Activity>
Keep every line in which "source" occurs and drop the rest of the data.

(Change detection outputs)

________________

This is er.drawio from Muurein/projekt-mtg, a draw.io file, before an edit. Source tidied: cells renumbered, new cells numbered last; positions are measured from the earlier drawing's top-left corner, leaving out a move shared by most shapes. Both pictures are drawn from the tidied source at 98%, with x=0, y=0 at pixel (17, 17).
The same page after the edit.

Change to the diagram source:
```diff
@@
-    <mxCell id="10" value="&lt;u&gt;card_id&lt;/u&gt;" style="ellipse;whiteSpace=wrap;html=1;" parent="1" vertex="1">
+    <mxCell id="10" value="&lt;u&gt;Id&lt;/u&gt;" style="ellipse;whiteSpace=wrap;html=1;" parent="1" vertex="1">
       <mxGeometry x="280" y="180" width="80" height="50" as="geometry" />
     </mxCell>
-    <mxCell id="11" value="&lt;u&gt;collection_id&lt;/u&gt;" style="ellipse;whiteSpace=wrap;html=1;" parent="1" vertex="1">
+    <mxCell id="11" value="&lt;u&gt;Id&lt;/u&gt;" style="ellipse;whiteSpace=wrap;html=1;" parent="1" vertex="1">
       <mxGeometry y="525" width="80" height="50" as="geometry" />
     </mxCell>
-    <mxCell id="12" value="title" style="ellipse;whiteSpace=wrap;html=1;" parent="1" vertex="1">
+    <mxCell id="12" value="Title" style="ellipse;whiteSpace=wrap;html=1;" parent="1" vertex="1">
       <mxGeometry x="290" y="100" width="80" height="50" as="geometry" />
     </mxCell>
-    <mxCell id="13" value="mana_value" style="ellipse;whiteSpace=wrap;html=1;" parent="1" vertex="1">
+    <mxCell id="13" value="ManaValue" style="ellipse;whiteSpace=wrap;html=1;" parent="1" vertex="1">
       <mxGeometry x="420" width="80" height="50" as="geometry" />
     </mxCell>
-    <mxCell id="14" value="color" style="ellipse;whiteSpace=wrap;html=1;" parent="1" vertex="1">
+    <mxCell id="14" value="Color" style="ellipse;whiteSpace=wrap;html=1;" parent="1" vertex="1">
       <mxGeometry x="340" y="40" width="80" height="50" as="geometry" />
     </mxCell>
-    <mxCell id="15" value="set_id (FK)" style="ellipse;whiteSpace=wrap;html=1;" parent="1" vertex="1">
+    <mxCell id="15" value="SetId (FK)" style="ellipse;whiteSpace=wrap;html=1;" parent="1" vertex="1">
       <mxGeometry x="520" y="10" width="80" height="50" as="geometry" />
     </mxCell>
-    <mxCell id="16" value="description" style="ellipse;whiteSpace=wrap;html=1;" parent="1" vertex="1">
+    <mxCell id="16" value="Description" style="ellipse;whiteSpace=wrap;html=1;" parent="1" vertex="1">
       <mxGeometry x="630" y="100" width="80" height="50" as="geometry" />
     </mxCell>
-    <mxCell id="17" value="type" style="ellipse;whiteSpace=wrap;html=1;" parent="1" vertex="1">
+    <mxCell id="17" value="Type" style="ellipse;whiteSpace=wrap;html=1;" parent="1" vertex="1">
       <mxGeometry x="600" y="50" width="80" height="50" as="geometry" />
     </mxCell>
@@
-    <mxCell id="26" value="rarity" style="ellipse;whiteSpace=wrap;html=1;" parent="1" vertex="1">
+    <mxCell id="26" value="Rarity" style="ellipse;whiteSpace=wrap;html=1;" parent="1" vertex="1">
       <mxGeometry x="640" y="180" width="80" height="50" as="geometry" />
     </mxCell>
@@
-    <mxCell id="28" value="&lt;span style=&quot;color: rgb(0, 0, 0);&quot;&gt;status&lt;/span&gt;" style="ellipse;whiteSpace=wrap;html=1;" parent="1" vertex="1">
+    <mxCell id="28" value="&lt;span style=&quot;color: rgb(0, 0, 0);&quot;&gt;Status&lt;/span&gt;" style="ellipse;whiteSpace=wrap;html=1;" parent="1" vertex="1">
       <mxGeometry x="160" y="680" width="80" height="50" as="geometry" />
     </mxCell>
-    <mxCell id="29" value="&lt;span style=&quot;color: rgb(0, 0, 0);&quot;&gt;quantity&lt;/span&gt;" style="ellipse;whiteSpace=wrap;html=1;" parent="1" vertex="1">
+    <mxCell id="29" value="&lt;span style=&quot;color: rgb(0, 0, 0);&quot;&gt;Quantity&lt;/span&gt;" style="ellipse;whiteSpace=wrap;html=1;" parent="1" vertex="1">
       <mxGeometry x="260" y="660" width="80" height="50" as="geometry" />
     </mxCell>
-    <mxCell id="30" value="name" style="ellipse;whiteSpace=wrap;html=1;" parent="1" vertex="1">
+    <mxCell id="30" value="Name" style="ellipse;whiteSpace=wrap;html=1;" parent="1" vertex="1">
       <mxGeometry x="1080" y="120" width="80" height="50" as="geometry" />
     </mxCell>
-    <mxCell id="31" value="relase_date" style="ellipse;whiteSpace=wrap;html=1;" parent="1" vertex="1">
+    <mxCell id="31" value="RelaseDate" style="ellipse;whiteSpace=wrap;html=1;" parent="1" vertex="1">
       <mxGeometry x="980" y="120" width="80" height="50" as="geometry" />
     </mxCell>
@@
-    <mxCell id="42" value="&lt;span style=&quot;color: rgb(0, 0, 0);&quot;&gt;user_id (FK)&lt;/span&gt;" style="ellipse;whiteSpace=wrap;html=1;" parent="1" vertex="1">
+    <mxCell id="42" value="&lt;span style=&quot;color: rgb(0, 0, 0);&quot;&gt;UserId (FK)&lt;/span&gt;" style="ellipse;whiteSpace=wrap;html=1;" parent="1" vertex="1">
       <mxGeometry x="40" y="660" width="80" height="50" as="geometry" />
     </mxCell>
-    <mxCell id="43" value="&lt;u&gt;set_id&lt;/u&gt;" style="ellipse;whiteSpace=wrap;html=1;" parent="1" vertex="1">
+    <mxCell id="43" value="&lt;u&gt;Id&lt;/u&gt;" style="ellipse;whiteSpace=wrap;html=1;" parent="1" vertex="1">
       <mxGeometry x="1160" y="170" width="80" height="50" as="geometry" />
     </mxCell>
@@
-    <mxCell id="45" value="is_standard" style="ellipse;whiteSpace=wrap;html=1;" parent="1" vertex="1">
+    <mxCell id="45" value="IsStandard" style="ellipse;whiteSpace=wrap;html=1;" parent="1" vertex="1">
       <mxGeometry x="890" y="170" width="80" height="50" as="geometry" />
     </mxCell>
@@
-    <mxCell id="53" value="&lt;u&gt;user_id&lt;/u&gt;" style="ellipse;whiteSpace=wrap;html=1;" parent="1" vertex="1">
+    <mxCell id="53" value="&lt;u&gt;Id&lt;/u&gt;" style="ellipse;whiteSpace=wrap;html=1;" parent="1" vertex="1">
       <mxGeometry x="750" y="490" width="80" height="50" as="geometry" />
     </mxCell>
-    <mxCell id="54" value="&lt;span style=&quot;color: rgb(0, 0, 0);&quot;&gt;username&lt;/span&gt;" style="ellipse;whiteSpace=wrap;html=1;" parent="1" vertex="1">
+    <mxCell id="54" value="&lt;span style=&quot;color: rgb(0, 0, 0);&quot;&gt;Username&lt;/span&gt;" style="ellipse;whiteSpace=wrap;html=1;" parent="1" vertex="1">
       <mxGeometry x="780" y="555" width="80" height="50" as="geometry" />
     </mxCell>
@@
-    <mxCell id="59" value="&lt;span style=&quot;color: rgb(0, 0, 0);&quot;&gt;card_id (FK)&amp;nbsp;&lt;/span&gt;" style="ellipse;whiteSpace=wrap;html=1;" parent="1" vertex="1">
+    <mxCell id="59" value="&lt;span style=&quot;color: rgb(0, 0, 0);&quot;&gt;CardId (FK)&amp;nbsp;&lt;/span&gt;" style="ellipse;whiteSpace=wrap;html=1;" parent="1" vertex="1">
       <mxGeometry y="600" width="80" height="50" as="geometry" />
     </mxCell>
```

________________

Output>
This is er.drawio from Muurein/projekt-mtg, a draw.io file, before an edit. Source tidied: cells renumbered, new cells numbered last; positions are measured from the earlier drawing's top-left corner, leaving out a move shared by most shapes. Both pictures are drawn from the tidied source at 98%, with x=0, y=0 at pixel (17, 17).
Change to the diagram source:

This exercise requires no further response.